Back in the day—as late as the 90's—Chattanooga had little in the way of high quality, locally-sourced, sustainable agriculture or any sort of passionate community behind these food-conscious principles. Sure, early on, there was a farmers market in the expansive parking lots off of 11th Street, where you could drive along tarmac rows looking at the set up of farmers offering their harvest. But, as someone who has since had various stints on two Chattanooga-area farms as a CSA worker, I always wondered if these farmers actually grew everything they offered. Was the produce seasonal? Was it from one farm? And, in those days, questioning the vendor about chemical fertilizers and insecticide usage did not factor into the conversation at all. In the end, I don't know how this market met its demise. But it did.
Today, things are different.
Chattanoogans (and of course, citizens from many other locales) are more and more in the know about what makes food real, true, and nutrient-based. As sustainable food consciousness began to rise in the Chattanooga area back in the late 1990's and early 2000's, the Main Street Farmers Market was born.
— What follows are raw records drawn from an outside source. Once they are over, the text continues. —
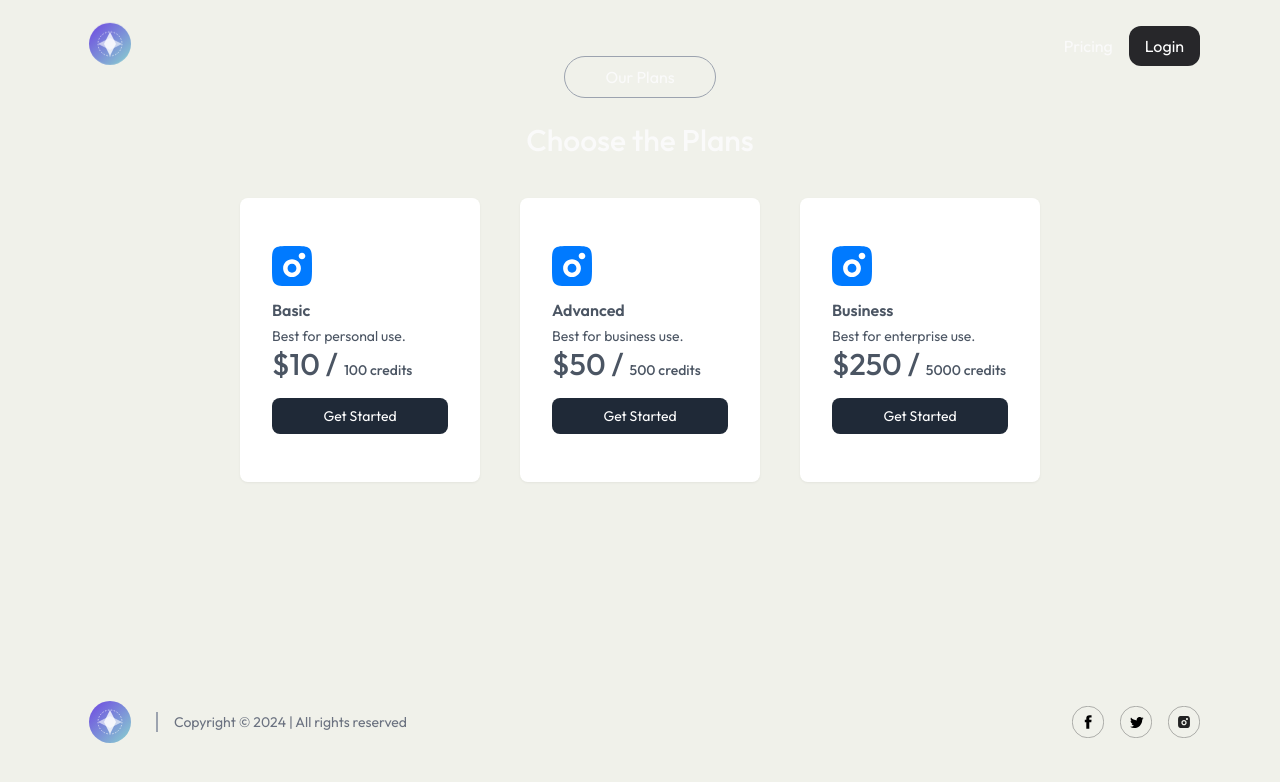
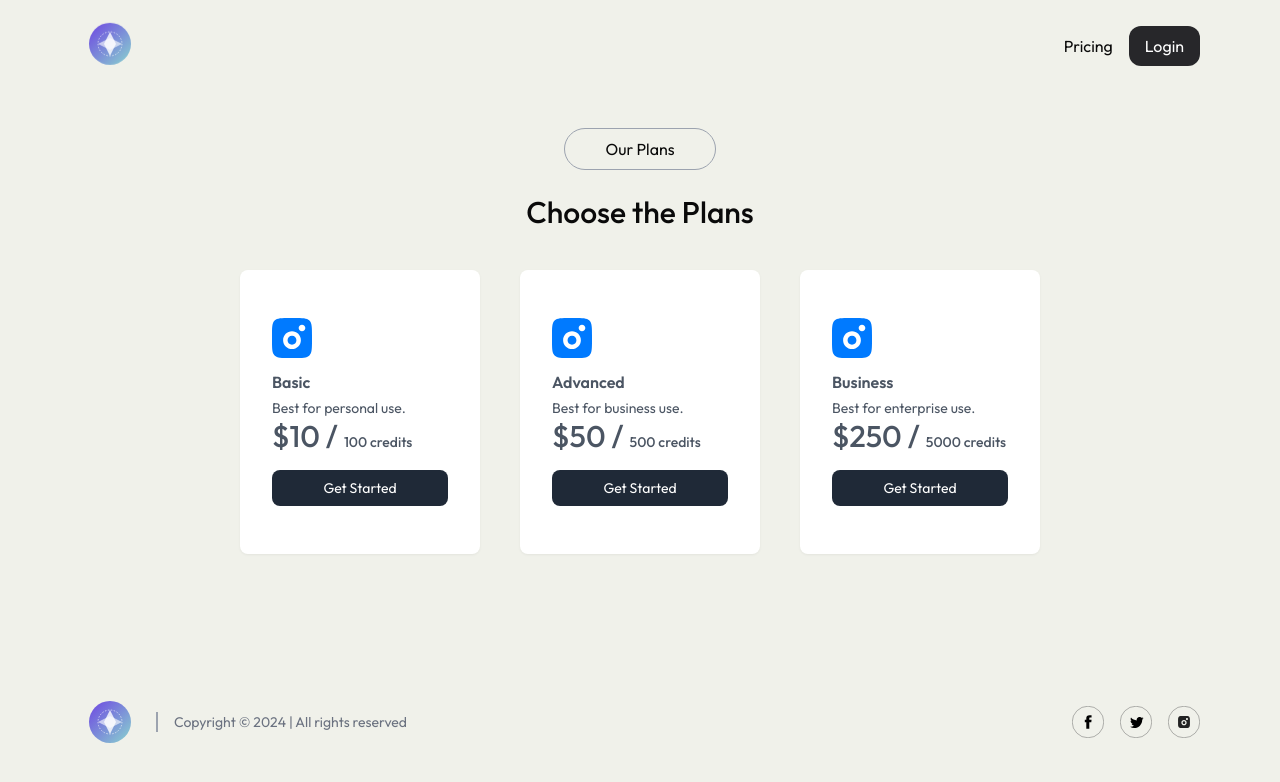
Before and after one commit to abbaskhalil042/photext-ai, a React (Vite) app in the folder client/: page /buy-credit in a window 1280 px wide. Shown: the top 782 px of the page. Built offline with nearby package versions, Linux system fonts and the light colour scheme; no server answers.

Commit message:
made changes

```diff
--- a/client/src/App.jsx
+++ b/client/src/App.jsx
@@ -12,7 +12,7 @@ import { ThemeProvider } from "./components/theme-provider";
 const App = () => {
   const { showLogin } = useContext(AppContext);
   return (
-    <ThemeProvider defaultTheme="dark" storageKey="vite-ui-theme">
+    // <ThemeProvider defaultTheme="dark" storageKey="vite-ui-theme">
       <div
         className="px-4 sm:px-10 md:px-20 lg:px-35 min-h-screen bg-[#f0f1ea]"
       >
@@ -28,7 +28,7 @@ const App = () => {
         </Routes>
         <Footer />
       </div>
-    </ThemeProvider>
+    // </ThemeProvider>
   );
 };
 
--- a/client/src/pages/BuyCredit.jsx
+++ b/client/src/pages/BuyCredit.jsx
@@ -66,7 +66,6 @@ function BuyCredit() {
       receipt: `receipt#${order.orderId}`,
       handler: async function (response) {
         try {
-
           const verifyPayload = {
             razorpay_order_id: response.razorpay_order_id,
             razorpay_payment_id: response.razorpay_payment_id,
@@ -108,7 +107,7 @@ function BuyCredit() {
       transition={{ duration: 1 }}
       whileInView={{ opacity: 1, y: 0 }}
       viewport={{ once: true }}
-      className="min-h-[80vh] flex flex-col items-center pt-14 mb-10"
+      className="min-h-[80vh] flex flex-col items-center lg:10 pt-32 mb-10"
     >
       <button className="border border-gray-400 px-10 py-2 rounded-full mb-6">
         Our Plans
```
And the conversation about where one's food comes from began.
At first, it was a small-scale operation, where a few pioneering farmers and a handful of local buyers would gather on Wednesday afternoons in the small gravel parking lot of the local Niedlov's Bakery . Now occupying its third location on East Main Street, in a large gravel parking lot across from the OCI furniture store and next to the Velo Coffee Roasters retail space, the market offers a growing supply of farmers meeting demand and providing a year-round service to the food savvy shoppers of the Scenic City. There is a beauty when farmers and "eaters" grow together from the literal and figurative grassroots up. The beauty is in the relationship that connects people not only to their food, but also to the people who are producing that food.
Shopping at the Wednesday farmers market on Main Street is a social event. Taking note of the offerings from the weekly MSFM newsletter as to who will sell and what will be sold, leads shoppers to many booths, repeatedly forging a tighter bond, asking questions about how something is grown, how to cook with it, will there be a certain crop planted, how's the weather affecting the farm—relationship building from the food to the farmer, to the sense of self established within such a close-knit community.
What sets MSFM apart from other markets in the Scenic City area, besides it being the oldest viable one, is the screening process the board uses to keep the supply "clean." Farmers are welcomed into the MSFM fold, only if they are using sustainable standards set into the by-laws. And even though the word 'organic' is actually a word that's never used by the market—apparently, "organic" is a term owned by the food powers at be, the USDA, and not available to farmers who don't meet the often expensive certifications—what's encouraging for Chattanoogans is the fact that the MSFM might very well have higher requirements than the USDA itself. And this is why the Main Street Farmers Market is such an invaluable resource for the Chattanooga community. It's one of the few places where food-conscious shoppers in the area can get an irrefutably clean source of food directly from the producer.
As aforementioned, having done a stint on two local farms as a CSA worker—Sequatchie Cove Farms and Williams Island—I've had the opportunity to learn some of the ins and outs of the producer-to-consumer process. And when you've participated in the process of crop success and crop failure, you learn to highly appreciate the dedicated work and care—the daily toil in the soil—that your local farmer endures to bring food to market. Rain or shine, all year long, these farmers bring their crops to the MSFM every Wednesday from 4-5:00 pm in the winter and 4-6:00 in the summer. It's this type of consistency and established trust that makes MSFM such a wonderful addition to the Chattanooga community.
And of course, an added boon is that there's no sales tax when you buy directly from the farmer!